Code change snippets

"""

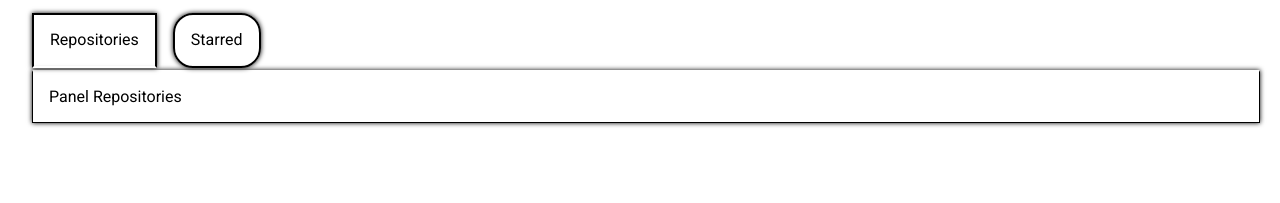
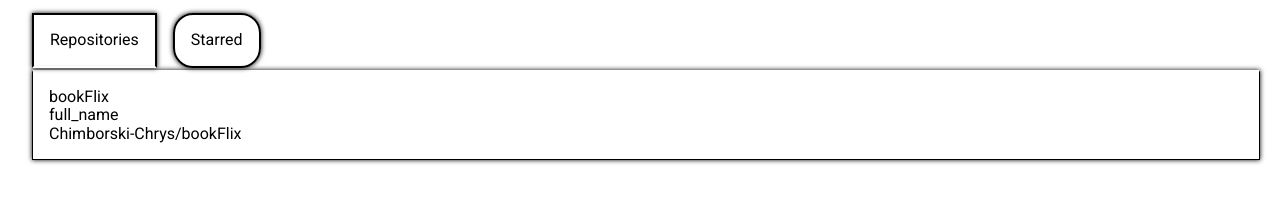
Before and after one commit to Chimborski-Chrys/usando-api-github, a React (Create React App) app: page / in a window 1280 px wide. Shown: the part 243-446 px from the top of the page. Built offline with nearby package versions, Linux system fonts and the light colour scheme.

Commit message:
Renderizando item

```diff
--- a/src/components/repositories/index.js
+++ b/src/components/repositories/index.js
@@ -1,4 +1,5 @@
 import React from 'react';
+import RepositoryItem from '../repository-item';
 import * as S from './styled';
 
 const Repositories = () => {
@@ -11,8 +12,18 @@ const Repositories = () => {
                 <S.WrapperTab>Repositories</S.WrapperTab>
                 <S.WrapperTab>Starred</S.WrapperTab>
             </S.WrapperTabList>
-            <S.WrapperTabPanel>Panel Repositories</S.WrapperTabPanel>
-            <S.WrapperTabPanel>Panel Starred</S.WrapperTabPanel>
+            <S.WrapperTabPanel>
+                <RepositoryItem
+                    name="bookFlix"
+                    linkToRepo="https://github.com/Chimborski-Chrys/bookFlix"
+                    fullName="Chimborski-Chrys/bookFlix"/>
+            </S.WrapperTabPanel>
+            <S.WrapperTabPanel>
+                <RepositoryItem
+                    name="BuscaRestaurante"
+                    linkToRepo="https://github.com/Chimborski-Chrys/BuscaRestaurante"
+                    fullName="Chimborski-Chrys/BuscaRestaurante"/>
+            </S.WrapperTabPanel>
         </S.WrapperTabs>
     );
 }
--- a/src/components/repository-item/index.js
+++ b/src/components/repository-item/index.js
@@ -1,17 +1,13 @@
+import React from 'react';
 
-import React from "react";
-import * as S from "./styled";
-
-const RepositoryItem = ({ name, linkToRepo, fullName }) => {
-  return (
-    <S.Wrapper>
-      <S.WrapperTitle>{name}</S.WrapperTitle>
-      <S.WrapperFullName>full name:</S.WrapperFullName>
-      <S.WrapperLink href={linkToRepo} target="_blank" rel="noreferrer">
-        {fullName}
-      </S.WrapperLink>
-    </S.Wrapper>
-  );
+const RepositoryItem = ({name,linkToRepo,fullName }) => {
+    return (
+        <div>
+            <h2>{name}</h2>
+            <h4>full_name</h4>
+            <a href={linkToRepo} target="_blank" rel="noreferrer">{fullName}</a>
+        </div>
+    );
 };
 
 export default RepositoryItem;
```
Also changed, not shown: src/components/repository-item/styled.js (deleted, +0 -31 lines).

"""

From the entries, report each line that includes the word "Chimborski".

▶ _Response to this exercise_
Before and after one commit to Chimborski-Chrys/usando-api-github, a React (Create React App) app: page / in a window 1280 px wide. Shown: the part 243-446 px from the top of the page. Built offline with nearby package versions, Linux system fonts and the light colour scheme.
+                    linkToRepo="https://github.com/Chimborski-Chrys/bookFlix"
+                    fullName="Chimborski-Chrys/bookFlix"/>
+                    linkToRepo="https://github.com/Chimborski-Chrys/BuscaRestaurante"
+                    fullName="Chimborski-Chrys/BuscaRestaurante"/>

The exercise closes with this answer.